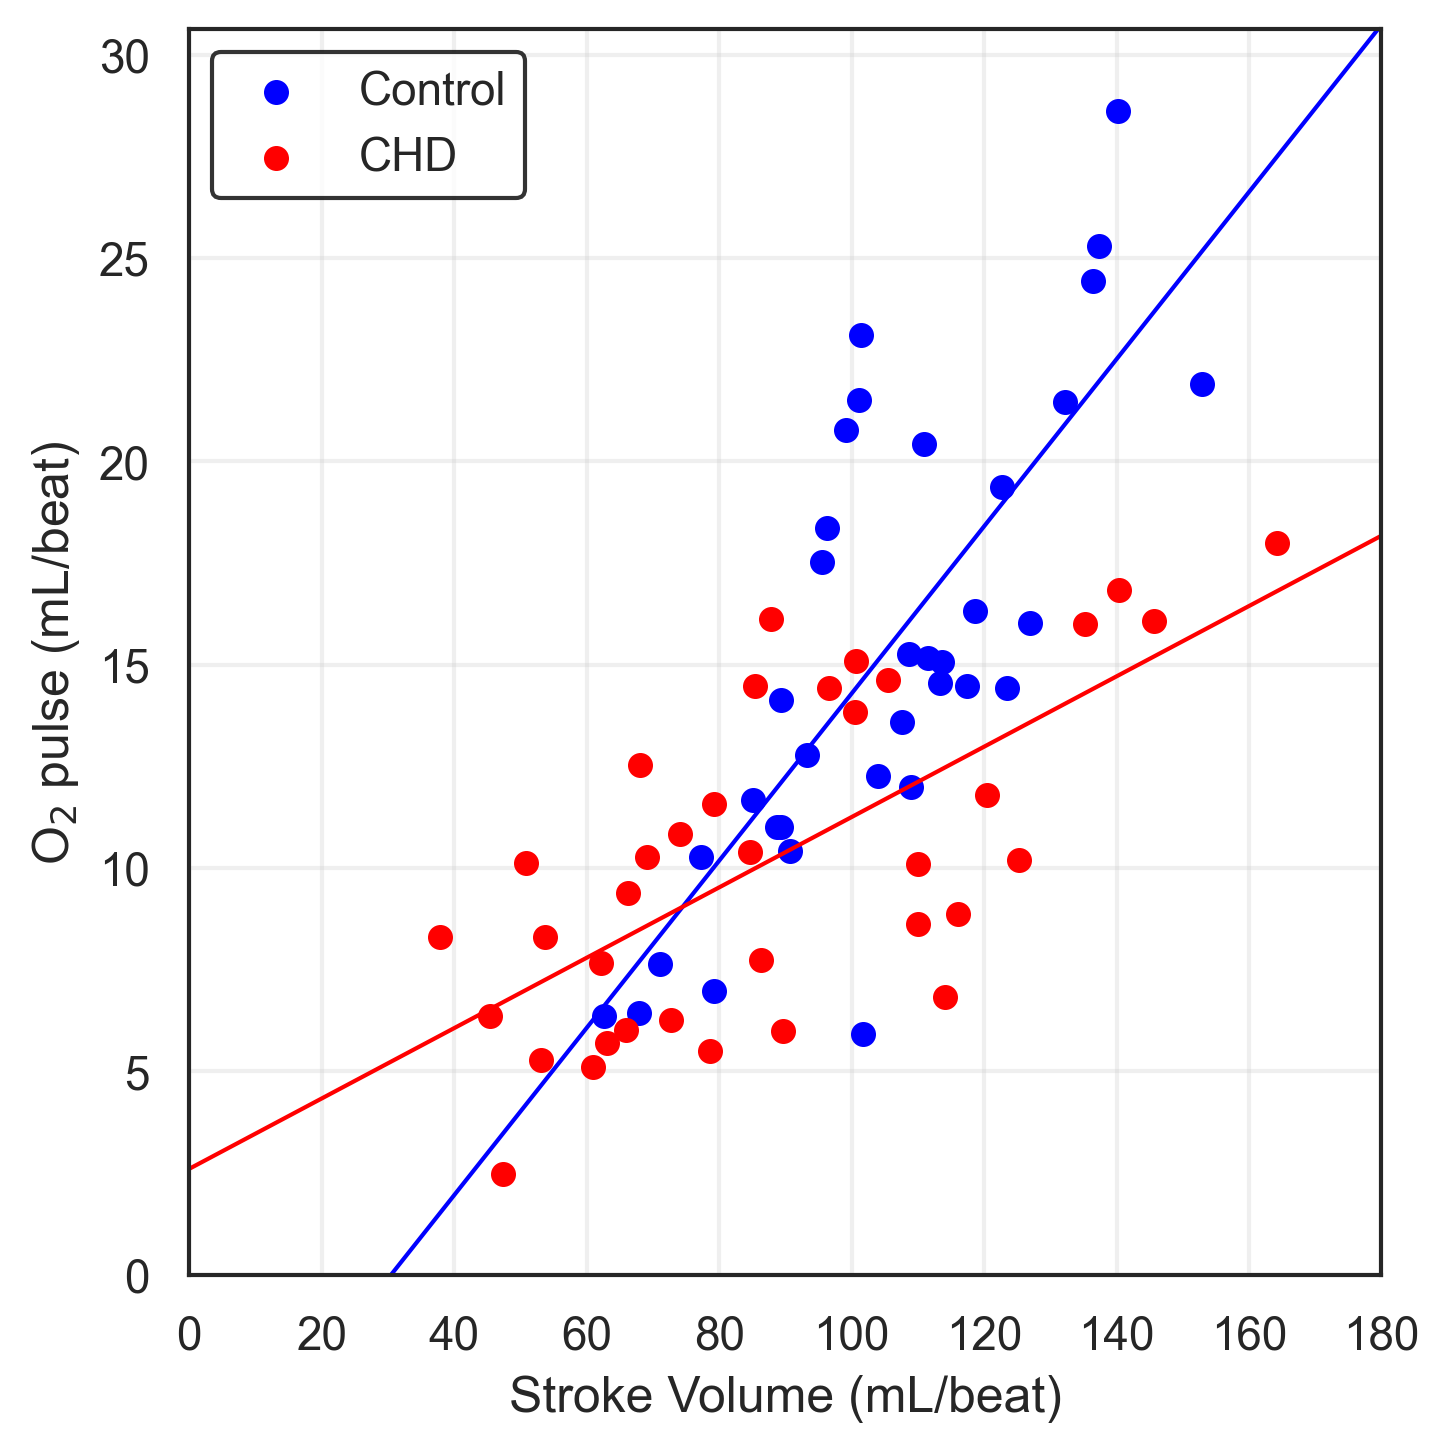
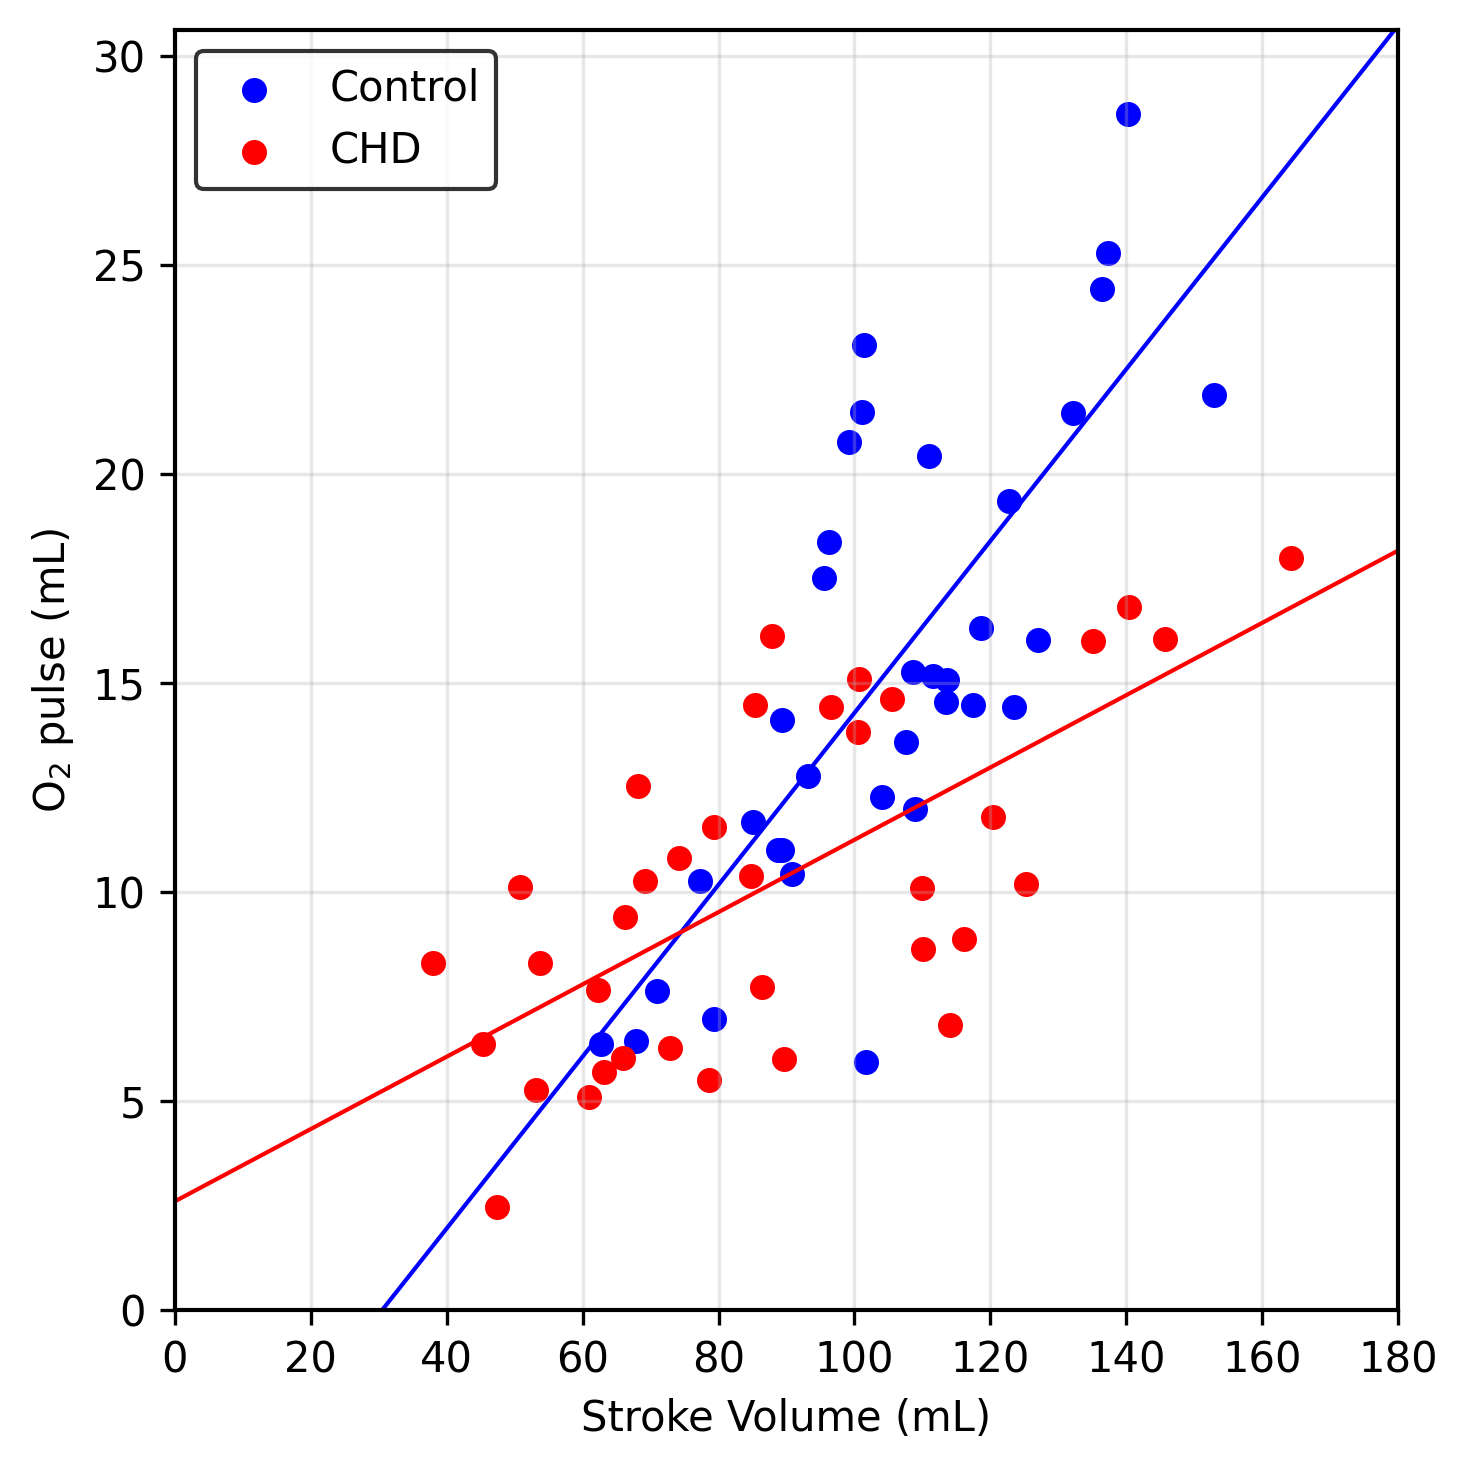
final!

diff --git a/code.py b/code.py
@@ -378,8 +378,8 @@ if len(control) > 1:
 if len(chd) > 1:
     m_h, b_h = np.polyfit(chd["SV"], chd["O2_pulse"], 1)
     plt.plot(x_line, m_h * x_line + b_h, color="red", linewidth=1)
-plt.xlabel("Stroke Volume (mL/beat)")
-plt.ylabel("O$_2$ pulse (mL/beat)")
+plt.xlabel("Stroke Volume (mL)")
+plt.ylabel("O$_2$ pulse (mL)")
 plt.xticks(np.arange(0, df["SV"].max() + 20, 20))
 plt.yticks(np.arange(0, 31, 5))
 for spine in ax.spines.values():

**********

▶ **Problem**: Give back the data exactly, with no images.

▶ **Exercise solution**:
final!

diff --git a/code.py b/code.py
@@ -378,8 +378,8 @@ if len(control) > 1:
 if len(chd) > 1:
     m_h, b_h = np.polyfit(chd["SV"], chd["O2_pulse"], 1)
     plt.plot(x_line, m_h * x_line + b_h, color="red", linewidth=1)
-plt.xlabel("Stroke Volume (mL/beat)")
-plt.ylabel("O$_2$ pulse (mL/beat)")
+plt.xlabel("Stroke Volume (mL)")
+plt.ylabel("O$_2$ pulse (mL)")
 plt.xticks(np.arange(0, df["SV"].max() + 20, 20))
 plt.yticks(np.arange(0, 31, 5))
 for spine in ax.spines.values():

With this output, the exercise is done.